_THE DATA_.

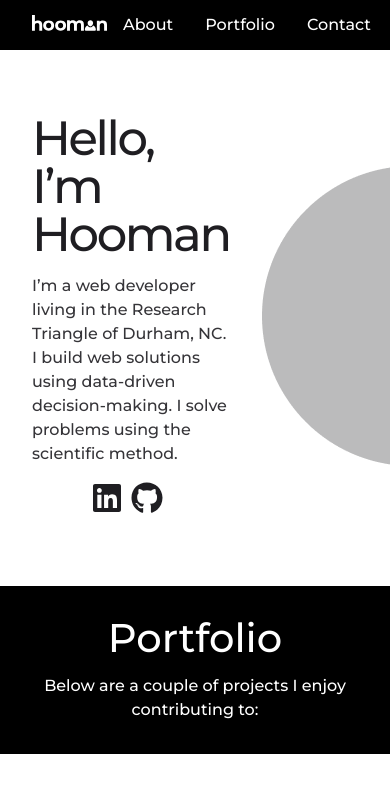
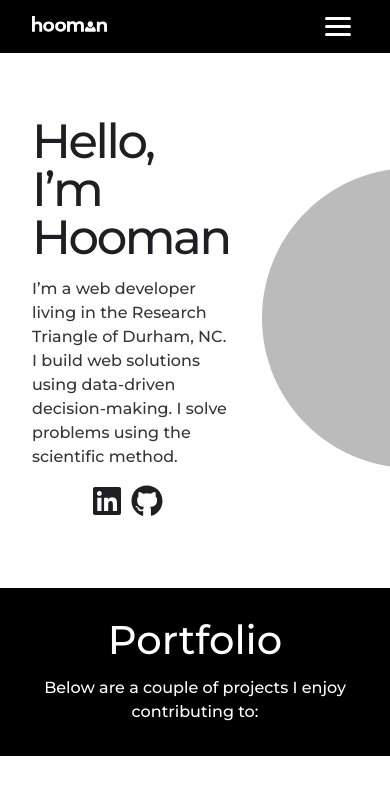
Before and after one commit to hoomanfor/new-portfolio, a React (Create React App) app: page / in a window 390 px wide. Shown: the top 800 px of the page. Built offline with nearby package versions, Linux system fonts and the light colour scheme.

Commit message:
feat: add mobile responsive header

```diff
--- a/src/components/App/App.jsx
+++ b/src/components/App/App.jsx
@@ -1,6 +1,6 @@
 // import styles from "./App.module.scss";
 
-import { Nav } from "../Nav/Nav.jsx";
+import { Header } from "../Header/Header.jsx";
 import { AboutSection } from "../AboutSection/AboutSection.jsx";
 import { PortfolioSection } from "../PortfolioSection/PortfolioSection";
 import { ContactSection } from "../ContactSection/ContactSection";
@@ -9,9 +9,7 @@ import { Footer } from "../Footer/Footer.jsx";
 export const App = () => {
   return (
     <>
-      <header>
-        <Nav />
-      </header>
+      <Header />
       <main>
         <AboutSection />
         <PortfolioSection />
--- a/src/components/ContactSection/ContactSection.jsx
+++ b/src/components/ContactSection/ContactSection.jsx
@@ -14,7 +14,7 @@ export const ContactSection = () => {
 
   return (
     <section>
-      <SectionName heading="Contact" targetId="#contact" />
+      <SectionName heading="Contact" targetId="contact" />
       <div className="global-max-width">
         <div className={styles.contactInfoContainer}>
           <h3>Email me</h3>
--- /dev/null
+++ b/src/components/Header/Header.jsx
@@ -0,0 +1,52 @@
+import { useState } from "react";
+
+import styles from "./Header.module.scss";
+import logo from "../../images/hooman-logo.svg";
+
+export const Header = () => {
+  const [viewDropdown, setViewDropdown] = useState(false);
+
+  return (
+    <header>
+      <div className="global-max-width">
+        <nav>
+          <div className={styles.logoAndMenuContainer}>
+            <a target="_self" href="/">
+              <img className={styles.logo} src={logo} alt="Hooman Logo" />
+            </a>
+            <div
+              className={styles.menuButton}
+              onClick={() => setViewDropdown(!viewDropdown)}
+            >
+              <div
+                className={`${styles.bar} ${
+                  viewDropdown && styles.openDropdown
+                }`}
+              ></div>
+            </div>
+          </div>
+          <ul
+            className={styles.linksContainer}
+            style={{ display: viewDropdown && "flex" }}
+          >
+            <li>
+              <a target="_self" href="#about">
+                About
+              </a>
+            </li>
+            <li>
+              <a target="_self" href="#portfolio">
+                Portfolio
+              </a>
+            </li>
+            <li>
+              <a target="_self" href="#contact">
+                Contact
+              </a>
+            </li>
+          </ul>
+        </nav>
+      </div>
+    </header>
+  );
+};
--- /dev/null
+++ b/src/components/Header/Header.module.scss
@@ -0,0 +1,112 @@
+@use '../../styles/variables' as *;
+
+header {
+  background-color: black;
+  color: white;
+  font-family: $main-font-family;
+}
+
+nav {
+  display: flex;
+  justify-content: space-between;
+  align-items: center;
+  position: relative;
+
+  @media (max-width: 840px) {
+    flex-direction: column;
+    align-items: flex-start;
+  }
+}
+
+.linksContainer {
+  display: flex;
+  list-style: none;
+
+  @media (max-width: 840px) {
+    display: none;
+    flex-direction: column;
+    align-self: flex-end;
+    align-items: flex-end;
+    padding-top: $main-padding;
+  }
+
+  li {
+    margin: $main-margin;
+
+    @media (max-width: 840px) {
+      margin: 0 0 $main-margin 0;
+    }
+  }
+
+  a {
+    color: white;
+    text-decoration: none;
+  }
+}
+
+.logoAndMenuContainer {
+  display: flex;
+  justify-content: space-between;
+  align-items: center;
+  width: 100%;
+
+  .logo {
+    max-width: 75px;
+    margin: $main-margin 0;
+  }
+
+  .menuButton {
+    position: relative;
+    display: none;
+    justify-content: center;
+    align-items: center;
+    width: 40px;
+    height: 40px;
+    cursor: pointer;
+    transition: all 300ms ease-in-out;
+
+    @media (max-width: 840px) {
+      display: flex;
+    }
+  }
+
+  .bar {
+    width: 26px;
+    height: 3px;
+    background-color: white;
+    border-radius: 5px;
+    transition: all 300ms ease-in-out;
+
+    &::before,
+    &::after {
+      content: "";
+      position: absolute;
+      width: 26px;
+      height: 3px;
+      background-color: white;
+      border-radius: 5px;
+      transition: all 300ms ease-in-out;
+    }
+
+    &::before {
+      transform: translateY(-8px);
+    }
+
+    &::after {
+      transform: translateY(8px);
+    }
+
+    &.openDropdown {
+      transform: translateX(-20px);
+      background: transparent;
+
+      &::before {
+        transform: rotate(45deg) translate(14px, -14px);
+      }
+
+      &::after {
+        transform: rotate(-45deg) translate(14px, 14px);
+      }
+    }
+  }
+}
--- a/src/components/Nav/Nav.jsx
+++ /dev/null
@@ -1,31 +0,0 @@
-import styles from "./Nav.module.scss";
-import logo from "../../images/hooman-logo.svg";
-
-export const Nav = () => {
-  return (
-    <nav>
-      <div className="global-max-width">
-        <a target="_self" href="/">
-          <img className={styles.logo} src={logo} alt="Hooman Logo" />
-        </a>
-        <ul className={styles.linksContainer}>
-          <li>
-            <a target="_self" href="#about">
-              About
-            </a>
-          </li>
-          <li>
-            <a target="_self" href="#portfolio">
-              Portfolio
-            </a>
-          </li>
-          <li>
-            <a target="_self" href="#contact">
-              Contact
-            </a>
-          </li>
-        </ul>
-      </div>
-    </nav>
-  );
-};
--- a/src/components/Nav/Nav.module.scss
+++ /dev/null
@@ -1,32 +0,0 @@
-@use '../../styles/variables' as *;
-
-nav {
-  background-color: black;
-  color: white;
-  font-family: $main-font-family;
-
-  & > div {
-    display: flex;
-    justify-content: space-between;
-    align-items: center;
-  }
-}
-
-.linksContainer {
-  display: flex;
-  list-style: none;
-
-  li {
-    margin: 1rem;
-  }
-
-  a {
-    color: white;
-    text-decoration: none;
-    font-weight: 500;
-  }
-}
-
-.logo {
-  max-width: 75px;
-}
--- a/src/components/PortfolioSection/PortfolioSection.jsx
+++ b/src/components/PortfolioSection/PortfolioSection.jsx
@@ -11,7 +11,7 @@ export const PortfolioSection = () => {
       <SectionName
         heading="Portfolio"
         description="Below are a couple of projects I enjoy contributing to:"
-        targetId="#portfolio"
+        targetId="portfolio"
       />
       <div className="global-max-width">
         <div className={styles.projectsContainer}>
--- a/src/components/PortfolioSection/PortfolioSection.module.scss
+++ b/src/components/PortfolioSection/PortfolioSection.module.scss
@@ -9,8 +9,32 @@
 
 .project1 {
   grid-column: 3 / 7;
+
+  @media (max-width: 1240px) {
+    grid-column: 2 / 7;
+  }
+
+  @media (max-width: 1040px) {
+    grid-column: span 6;
+  }
+
+  @media (max-width: 840px) {
+    grid-column: span 12;
+  }
 }
 
 .project2 {
   grid-column: 7 / 11;
+
+  @media (max-width: 1240px) {
+    grid-column: 7 / 12;
+  }
+
+  @media (max-width: 1040px) {
+    grid-column: span 6;
+  }
+
+  @media (max-width: 840px) {
+    grid-column: span 12;
+  }
 }
--- a/src/styles/global.scss
+++ b/src/styles/global.scss
@@ -9,6 +9,7 @@
 html,
 body {
   font-family: $main-font-family;
+  scroll-behavior: smooth;
 }
 
 h1,
```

_AIM OF THE TASK_. Output the material above word for word. Leave out its images.

_YOUR SOLUTION_.
Before and after one commit to hoomanfor/new-portfolio, a React (Create React App) app: page / in a window 390 px wide. Shown: the top 800 px of the page. Built offline with nearby package versions, Linux system fonts and the light colour scheme.

Commit message:
feat: add mobile responsive header

```diff
--- a/src/components/App/App.jsx
+++ b/src/components/App/App.jsx
@@ -1,6 +1,6 @@
 // import styles from "./App.module.scss";
 
-import { Nav } from "../Nav/Nav.jsx";
+import { Header } from "../Header/Header.jsx";
 import { AboutSection } from "../AboutSection/AboutSection.jsx";
 import { PortfolioSection } from "../PortfolioSection/PortfolioSection";
 import { ContactSection } from "../ContactSection/ContactSection";
@@ -9,9 +9,7 @@ import { Footer } from "../Footer/Footer.jsx";
 export const App = () => {
   return (
     <>
-      <header>
-        <Nav />
-      </header>
+      <Header />
       <main>
         <AboutSection />
         <PortfolioSection />
--- a/src/components/ContactSection/ContactSection.jsx
+++ b/src/components/ContactSection/ContactSection.jsx
@@ -14,7 +14,7 @@ export const ContactSection = () => {
 
   return (
     <section>
-      <SectionName heading="Contact" targetId="#contact" />
+      <SectionName heading="Contact" targetId="contact" />
       <div className="global-max-width">
         <div className={styles.contactInfoContainer}>
           <h3>Email me</h3>
--- /dev/null
+++ b/src/components/Header/Header.jsx
@@ -0,0 +1,52 @@
+import { useState } from "react";
+
+import styles from "./Header.module.scss";
+import logo from "../../images/hooman-logo.svg";
+
+export const Header = () => {
+  const [viewDropdown, setViewDropdown] = useState(false);
+
+  return (
+    <header>
+      <div className="global-max-width">
+        <nav>
+          <div className={styles.logoAndMenuContainer}>
+            <a target="_self" href="/">
+              <img className={styles.logo} src={logo} alt="Hooman Logo" />
+            </a>
+            <div
+              className={styles.menuButton}
+              onClick={() => setViewDropdown(!viewDropdown)}
+            >
+              <div
+                className={`${styles.bar} ${
+                  viewDropdown && styles.openDropdown
+                }`}
+              ></div>
+            </div>
+          </div>
+          <ul
+            className={styles.linksContainer}
+            style={{ display: viewDropdown && "flex" }}
+          >
+            <li>
+              <a target="_self" href="#about">
+                About
+              </a>
+            </li>
+            <li>
+              <a target="_self" href="#portfolio">
+                Portfolio
+              </a>
+            </li>
+            <li>
+              <a target="_self" href="#contact">
+                Contact
+              </a>
+            </li>
+          </ul>
+        </nav>
+      </div>
+    </header>
+  );
+};
--- /dev/null
+++ b/src/components/Header/Header.module.scss
@@ -0,0 +1,112 @@
+@use '../../styles/variables' as *;
+
+header {
+  background-color: black;
+  color: white;
+  font-family: $main-font-family;
+}
+
+nav {
+  display: flex;
+  justify-content: space-between;
+  align-items: center;
+  position: relative;
+
+  @media (max-width: 840px) {
+    flex-direction: column;
+    align-items: flex-start;
+  }
+}
+
+.linksContainer {
+  display: flex;
+  list-style: none;
+
+  @media (max-width: 840px) {
+    display: none;
+    flex-direction: column;
+    align-self: flex-end;
+    align-items: flex-end;
+    padding-top: $main-padding;
+  }
+
+  li {
+    margin: $main-margin;
+
+    @media (max-width: 840px) {
+      margin: 0 0 $main-margin 0;
+    }
+  }
+
+  a {
+    color: white;
+    text-decoration: none;
+  }
+}
+
+.logoAndMenuContainer {
+  display: flex;
+  justify-content: space-between;
+  align-items: center;
+  width: 100%;
+
+  .logo {
+    max-width: 75px;
+    margin: $main-margin 0;
+  }
+
+  .menuButton {
+    position: relative;
+    display: none;
+    justify-content: center;
+    align-items: center;
+    width: 40px;
+    height: 40px;
+    cursor: pointer;
+    transition: all 300ms ease-in-out;
+
+    @media (max-width: 840px) {
+      display: flex;
+    }
+  }
+
+  .bar {
+    width: 26px;
+    height: 3px;
+    background-color: white;
+    border-radius: 5px;
+    transition: all 300ms ease-in-out;
+
+    &::before,
+    &::after {
+      content: "";
+      position: absolute;
+      width: 26px;
+      height: 3px;
+      background-color: white;
+      border-radius: 5px;
+      transition: all 300ms ease-in-out;
+    }
+
+    &::before {
+      transform: translateY(-8px);
+    }
+
+    &::after {
+      transform: translateY(8px);
+    }
+
+    &.openDropdown {
+      transform: translateX(-20px);
+      background: transparent;
+
+      &::before {
+        transform: rotate(45deg) translate(14px, -14px);
+      }
+
+      &::after {
+        transform: rotate(-45deg) translate(14px, 14px);
+      }
+    }
+  }
+}
--- a/src/components/Nav/Nav.jsx
+++ /dev/null
@@ -1,31 +0,0 @@
-import styles from "./Nav.module.scss";
-import logo from "../../images/hooman-logo.svg";
-
-export const Nav = () => {
-  return (
-    <nav>
-      <div className="global-max-width">
-        <a target="_self" href="/">
-          <img className={styles.logo} src={logo} alt="Hooman Logo" />
-        </a>
-        <ul className={styles.linksContainer}>
-          <li>
-            <a target="_self" href="#about">
-              About
-            </a>
-          </li>
-          <li>
-            <a target="_self" href="#portfolio">
-              Portfolio
-            </a>
-          </li>
-          <li>
-            <a target="_self" href="#contact">
-              Contact
-            </a>
-          </li>
-        </ul>
-      </div>
-    </nav>
-  );
-};
--- a/src/components/Nav/Nav.module.scss
+++ /dev/null
@@ -1,32 +0,0 @@
-@use '../../styles/variables' as *;
-
-nav {
-  background-color: black;
-  color: white;
-  font-family: $main-font-family;
-
-  & > div {
-    display: flex;
-    justify-content: space-between;
-    align-items: center;
-  }
-}
-
-.linksContainer {
-  display: flex;
-  list-style: none;
-
-  li {
-    margin: 1rem;
-  }
-
-  a {
-    color: white;
-    text-decoration: none;
-    font-weight: 500;
-  }
-}
-
-.logo {
-  max-width: 75px;
-}
--- a/src/components/PortfolioSection/PortfolioSection.jsx
+++ b/src/components/PortfolioSection/PortfolioSection.jsx
@@ -11,7 +11,7 @@ export const PortfolioSection = () => {
       <SectionName
         heading="Portfolio"
         description="Below are a couple of projects I enjoy contributing to:"
-        targetId="#portfolio"
+        targetId="portfolio"
       />
       <div className="global-max-width">
         <div className={styles.projectsContainer}>
--- a/src/components/PortfolioSection/PortfolioSection.module.scss
+++ b/src/components/PortfolioSection/PortfolioSection.module.scss
@@ -9,8 +9,32 @@
 
 .project1 {
   grid-column: 3 / 7;
+
+  @media (max-width: 1240px) {
+    grid-column: 2 / 7;
+  }
+
+  @media (max-width: 1040px) {
+    grid-column: span 6;
+  }
+
+  @media (max-width: 840px) {
+    grid-column: span 12;
+  }
 }
 
 .project2 {
   grid-column: 7 / 11;
+
+  @media (max-width: 1240px) {
+    grid-column: 7 / 12;
+  }
+
+  @media (max-width: 1040px) {
+    grid-column: span 6;
+  }
+
+  @media (max-width: 840px) {
+    grid-column: span 12;
+  }
 }
--- a/src/styles/global.scss
+++ b/src/styles/global.scss
@@ -9,6 +9,7 @@
 html,
 body {
   font-family: $main-font-family;
+  scroll-behavior: smooth;
 }
 
 h1,
```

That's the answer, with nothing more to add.